Source: Environmental Justice Foundation
Author: EJF Staff
Taiwan is one of Asia’s most advanced economies. It has one of the world’s most significant fishing fleets, with the world’s largest fleet of longline tuna vessels – supplying some of the world’s largest seafood companies – and a fishing industry worth some $3 billion annually. But behind this thriving industry is a dark secret.
Taiwan’s fishing industry is plagued by illegal activities and fuelled by the systemic abuse of its workers.
Vulnerable fishers are trafficked from developing countries such as Indonesia and the Philippines, and trapped into an abusive system of exploitation and overwork onboard vessels fishing illegally in Taiwanese waters and beyond.
These illicit activities have not gone unnoticed. In recent years the rapid expansion of Taiwan’s tuna fleet and the lack of transparency within it has garnered international scrutiny.
In October 2015, the European Union gave Taiwan a “yellow card” warning for its lack of cooperation in the global fight against illegal fishing,while the US Trafficking in Persons report warned Taiwan’s seafood sector had a significant risk of trafficked workers.
And it’s not just distant water activities that are causing concern. Taiwan’s inshore fisheries have seen dramatic declines in productivity in recent decades. Along Taiwan’s northern coast, the number of fish species found in regular samples have dropped 75% in the last 30 years.
Yet inshore fishing efforts remain substantial, and in a similar trend to that witnessed by EJF in Thailand, unscrupulous companies and vessel operators are resorting to the exploitation of workers, and illegal fishing practices – including the targeting of vulnerable fish species such as sharks – to remain profitable.
Over the last year, EJF has visited ports and shelters in Taiwan, where we heard stories of violence, abuse and threats; of workers promised good wages and working conditions, but faced with squalid conditions and heavy financial deductions for food, travel, medical checks and accommodation; left working long hours, in unsafe and inhumane conditions, for little or no money.
Violence against workers is commonplace, while families back home are also often also a target, liable for workers’ debts if they flee.
The EU “yellow card” did trigger action in Taiwan, with the government revising its existing fishery law and improving control of its distant water fleet, but these efforts do not go far enough, particularly in improving conditions for migrant fishermen.
Illegal practices remain rife and migrant workers continue to be left at the mercy of unscrupulous brokers and captains, which threatens to undermine the positive steps made to tackle the challenges facing its fisheries.
Over the course of the next year, EJF will be expanding its presence in Taiwan.
We will work with local activists to continue to document human rights and environment issues facing the domestic fishing industry and similar issues facing its distant water fleet, where fish stocks remain under severe pressure and and similar issues facing its distant water fleet where workers have even less protection. We will share our findings and recommendations with Taiwanese authorities with the aim of producing constructive improvements.

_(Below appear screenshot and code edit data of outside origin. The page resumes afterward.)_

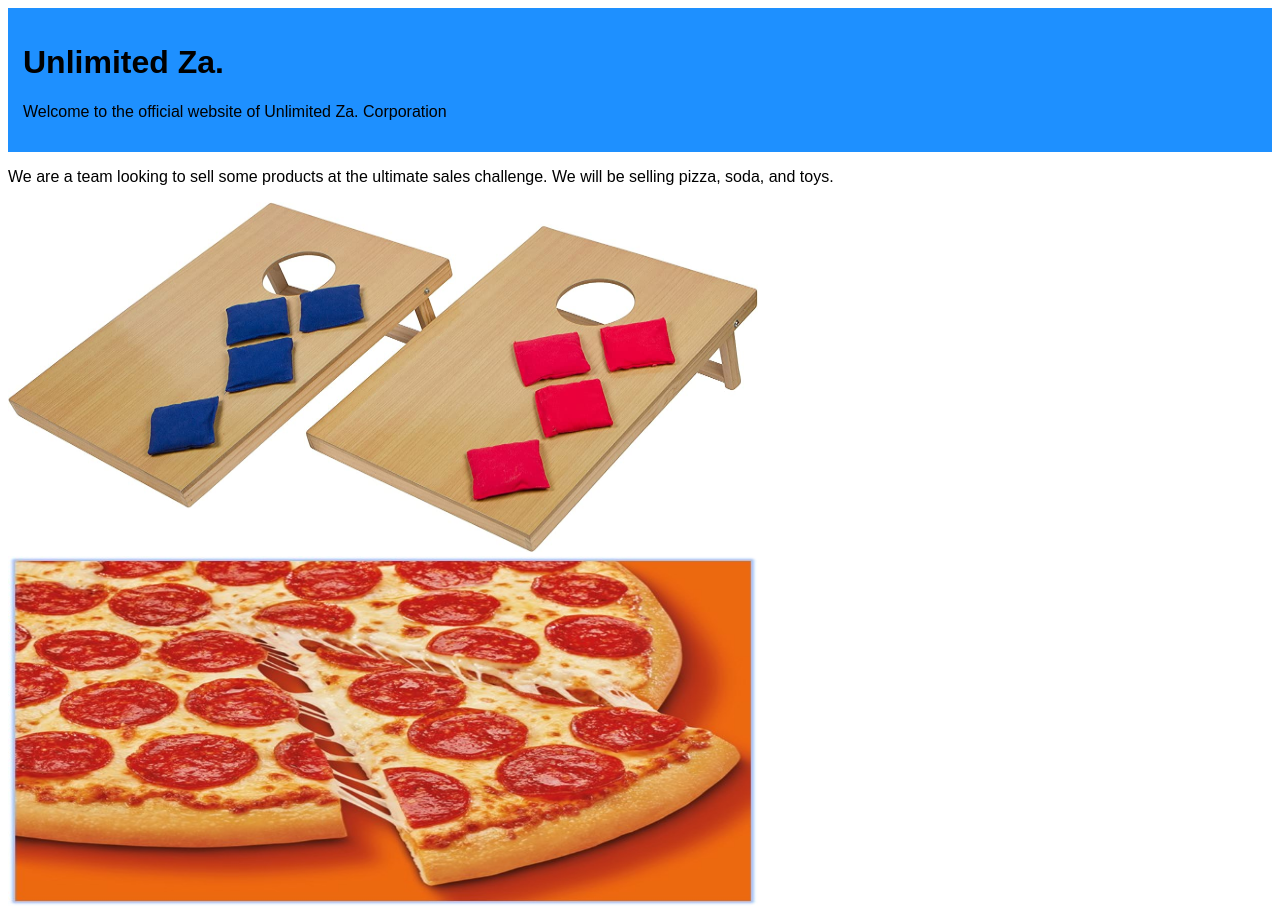
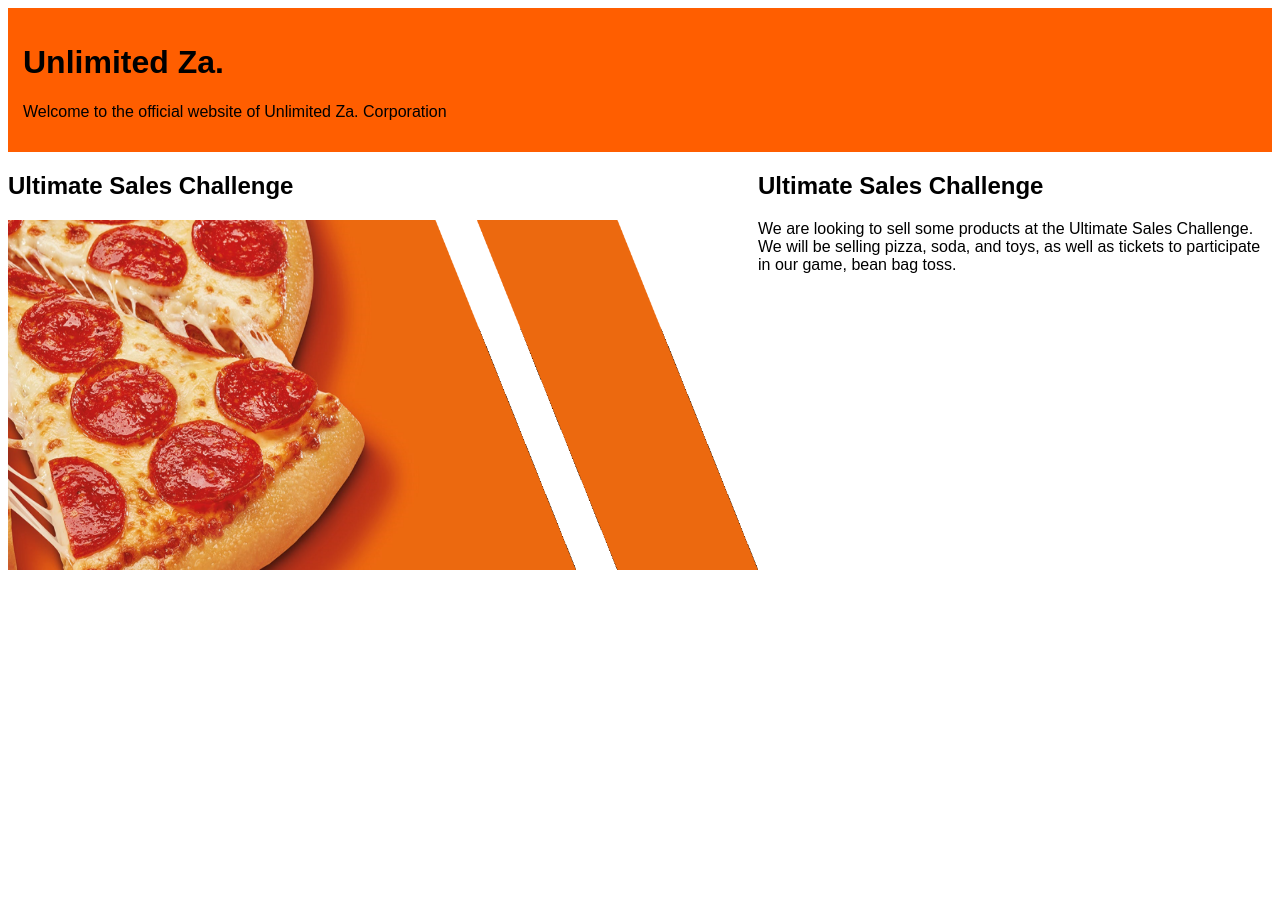
Before and after one commit to ostcnw/uz, a plain HTML site: page index.html in a window 1280 px wide. After the commit the page ends 800 px from the top, so only its background shows below. Drawn offline with Linux system fonts and the light colour scheme.

Commit message:
Co-authored-by: gabikaye <gabikaye@users.noreply.github.com> Co-authored-by: Bernard, Lercy <CTEBernardL80@student.oakland.k12.mi.us>

```diff
--- a/index.html
+++ b/index.html
@@ -9,16 +9,29 @@
   <body>
     <header>
       <h1>Unlimited Za.</h1>
-      <p>Welcome to the official website of Unlimited Za. Corporation</p>
+        <p>Welcome to the official website of Unlimited Za. Corporation</p>
     </header>
 
-    <p>
-    We are a team looking to sell some products at the ultimate sales challenge.
-    We will be selling pizza, soda, and toys.
-    </p>
+    <!-- <img class = "alignleft" src= "bean_bag_toss.jpg" alt="Bean Bag Toss" style="width:750px;height:350px;">  -->
 
-    <img src= "bean_bag_toss.jpg" alt="Bean Bag Toss" style="width:750px;height:350px;">
-    <img src= "pizza.jpg" alt="Bean Bag Toss" style="width:750px;height:350px;">
+
+    <article class = "alignleft">
+      <h2>Ultimate Sales Challenge</h2>
+      <p>
+
+        </p>
+        <img class = "alignleft" src= "images/pizza_w_lines.png" alt="Image of pizza" style="width:750px;height:350px;">
+    </article>
+
+
+    <article>
+      <h2>Ultimate Sales Challenge</h2>
+      <p>
+        We are looking to sell some products at the Ultimate Sales Challenge.
+        We will be selling pizza, soda, and toys, as well as tickets to participate in our game, bean bag toss.
+        </p>
+
+    </article>
 
   </body>
 </html>
--- a/styles.css
+++ b/styles.css
@@ -3,17 +3,17 @@ body {
   }
 
   header {
-    background-color: DodgerBlue ;
+    background-color: rgb(255, 94, 0) ;
     border-color: black;
     border: 6px;
     padding: 15px;
   }
 
-
-
-  .blockp{
-
-padding-left: 25vw;
-padding-right : 25vw;
-
+  .alignleft {
+    position: static;
+    float: left;
   }
+  .alignright {
+    position: static;
+    float: right;
+  }
```
Also changed, not shown: images/bean_bag_toss.jpg (renamed from bean_bag_toss.jpg), images/cash_only_sign.png (renamed from cash_only_sign.png), images/pizza.jpg (renamed from pizza.jpg), images/pizza_w_lines.png (renamed from pizza w lines rough.png).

In doing so, we will take another step towards our goal of eradicating illegal fishing and ending the environmental destruction and human rights abuses that continue blight fisheries in Taiwan and across the world.